▶ Brief: Go through the data and retrieve each line that includes the string "timesMs".
── Exercise data ──
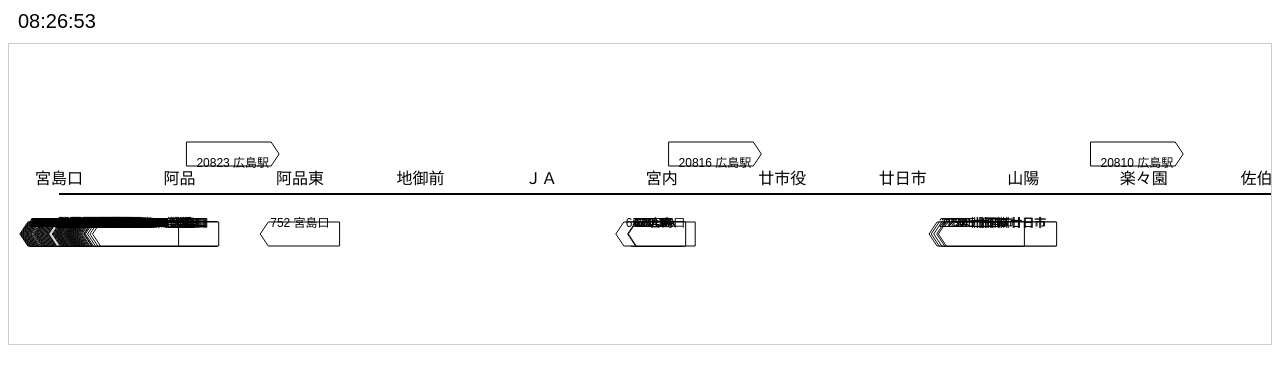
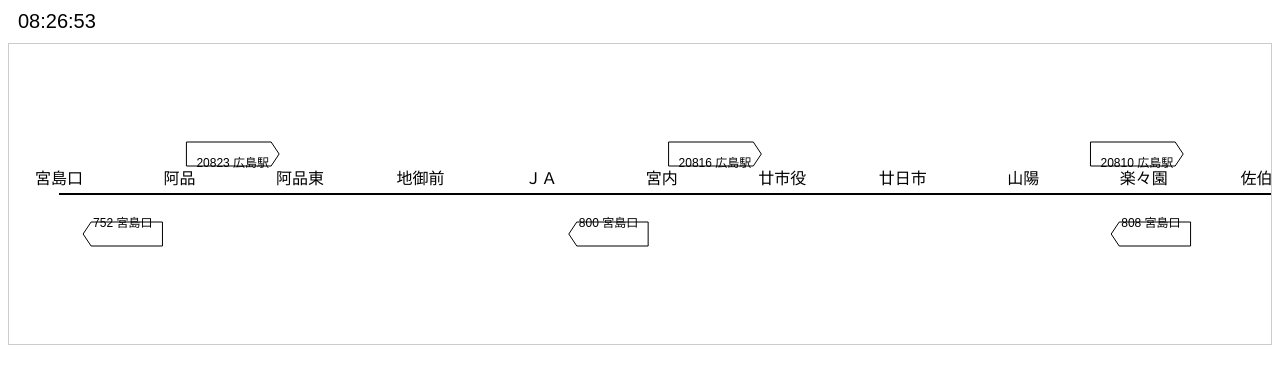
Before and after one commit to kawaharu7478-prog/hiroden-timetable, a plain HTML site: page index.html in a window 1280 px wide. Drawn offline with nearby package versions, Linux system fonts and the light colour scheme.

Commit message:
Update index.html

```diff
--- a/index.html
+++ b/index.html
@@ -83,12 +83,13 @@
         });
 
         for(let i=0;i<stations.length-1;i++){
-          let tA = timesMs[i], tB = timesMs[i+1];
+          let idxA = i, idxB = i+1;
+          if(train.direction==="down") [idxA, idxB] = [idxB, idxA];
+
+          let tA = timesMs[idxA], tB = timesMs[idxB];
           if(tA==null || tB==null) continue;
 
           let msNowAdj = msNow;
-
-          // 日をまたぐ場合
           if(tB < tA){
             tB += 24*3600e3;
             if(msNow < tA) msNowAdj += 24*3600e3;
@@ -96,10 +97,7 @@
 
           if(msNowAdj >= tA && msNowAdj <= tB){
             const ratio = (msNowAdj - tA)/(tB - tA);
-            let xA = xScale(stations[i]);
-            let xB = xScale(stations[i+1]);
-            // 下り列車は描画時のみ右→左
-            const x = train.direction==="down" ? xB - (xB - xA)*ratio : xA + (xB - xA)*ratio;
+            const x = xScale(stations[idxA]) + (xScale(stations[idxB]) - xScale(stations[idxA]))*ratio;
             const y = train.direction==="up"? lineY-30 : lineY+30;
             return {x,y};
           }
```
───
▶ Output:
-          let tA = timesMs[i], tB = timesMs[i+1];
+          let tA = timesMs[idxA], tB = timesMs[idxB];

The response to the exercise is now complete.